The problem:
In the listing that follows, count the lines that include "link", and answer with the total alone.
[[ Study material open ]]
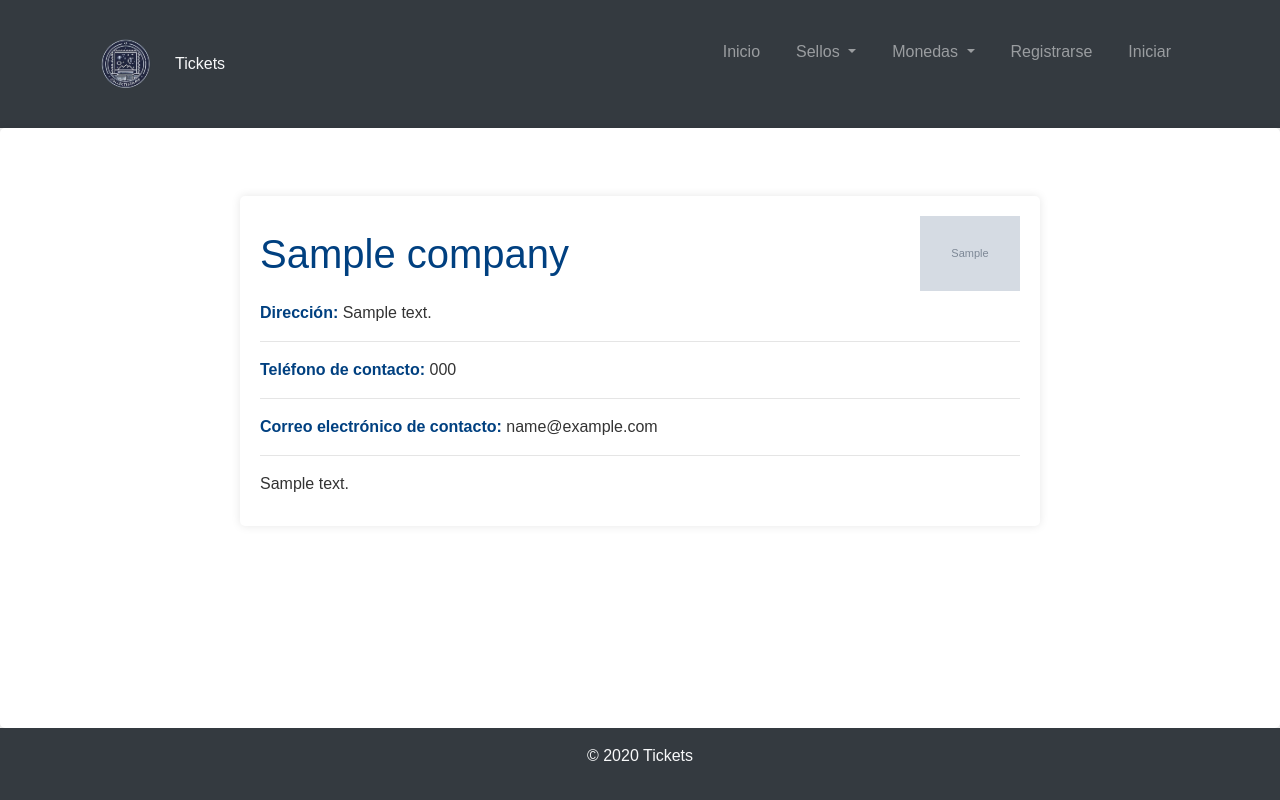
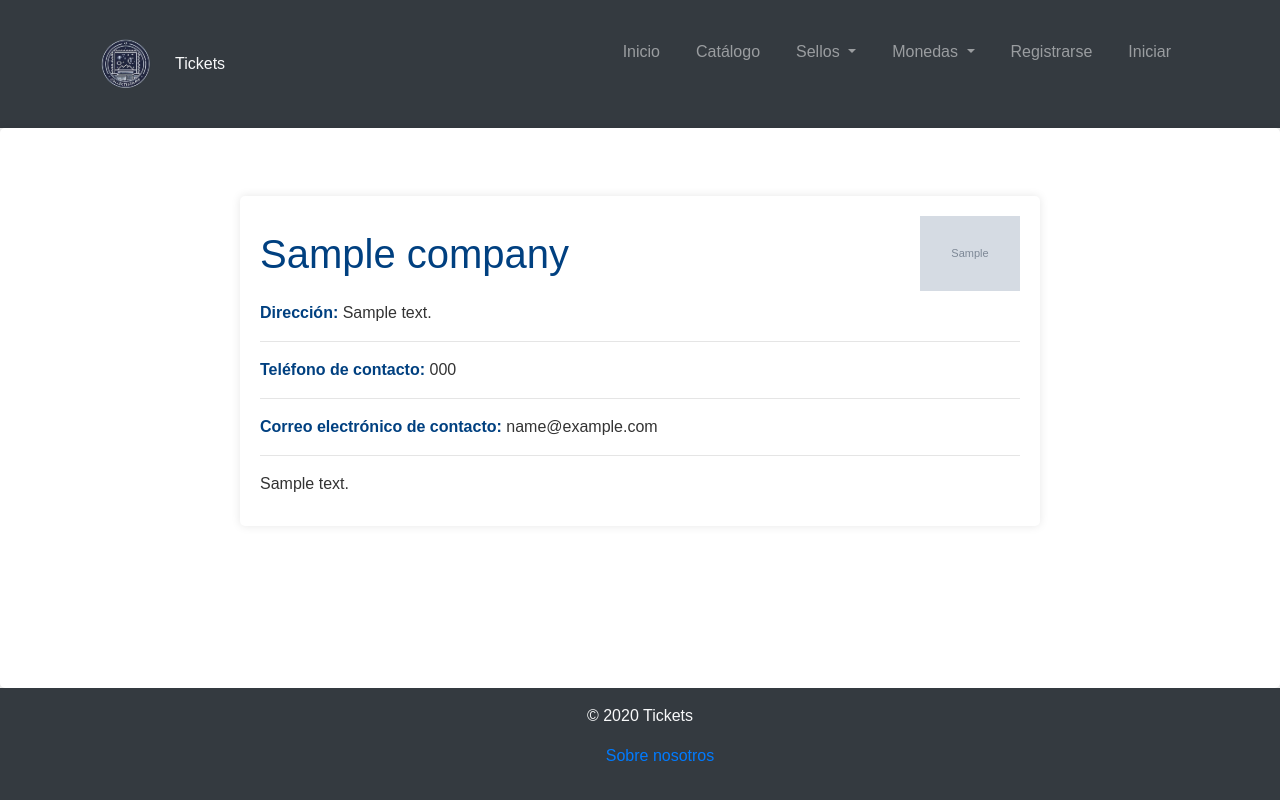
Before and after one commit to Lenient-Enterprise/CollectiStamp, a Django app: template collecti_stamp/templates/company/details.html in a window 1280 px wide. Run offline with Django 4.2, Linux system fonts and the light colour scheme; the template is opened without the code that fills it: most values are stand-ins (such as "Sample title", 1, 10 or a date in 2020); grey boxes marked "Sample" are stand-in pictures; some libraries are stand-ins or nearby versions.

Commit message:
add urls to footer&header

```diff
--- a/collecti_stamp/templates/base.html
+++ b/collecti_stamp/templates/base.html
@@ -132,6 +132,9 @@
                             <li class="nav-item">
                                 <a class="nav-link" href="{% url 'home' %}">Inicio</a>
                             </li>
+                            <li class="nav-item">
+                                <a class="nav-link" href="{% url 'product_catalog' %}">Catálogo</a>
+                            </li>
                             <li class="nav-item dropdown">
                                 <a class="nav-link dropdown-toggle" href="#" id="stampsDropdown" role="button"
                                    data-toggle="dropdown" aria-haspopup="true" aria-expanded="false">
@@ -193,7 +196,11 @@
 <footer class="bg-dark text-light py-3 mt-auto">
     <div class="container">
         <p class="text-center">&copy; {{ year|date:"Y" }} Tickets</p>
+        <ul class="text-center">
+            <a href="{% url 'company_details' %}">Sobre nosotros</a>
+        </ul>
     </div>
+
 </footer>
 
 
```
[[ Study material closed ]]
Result for this exercise:
3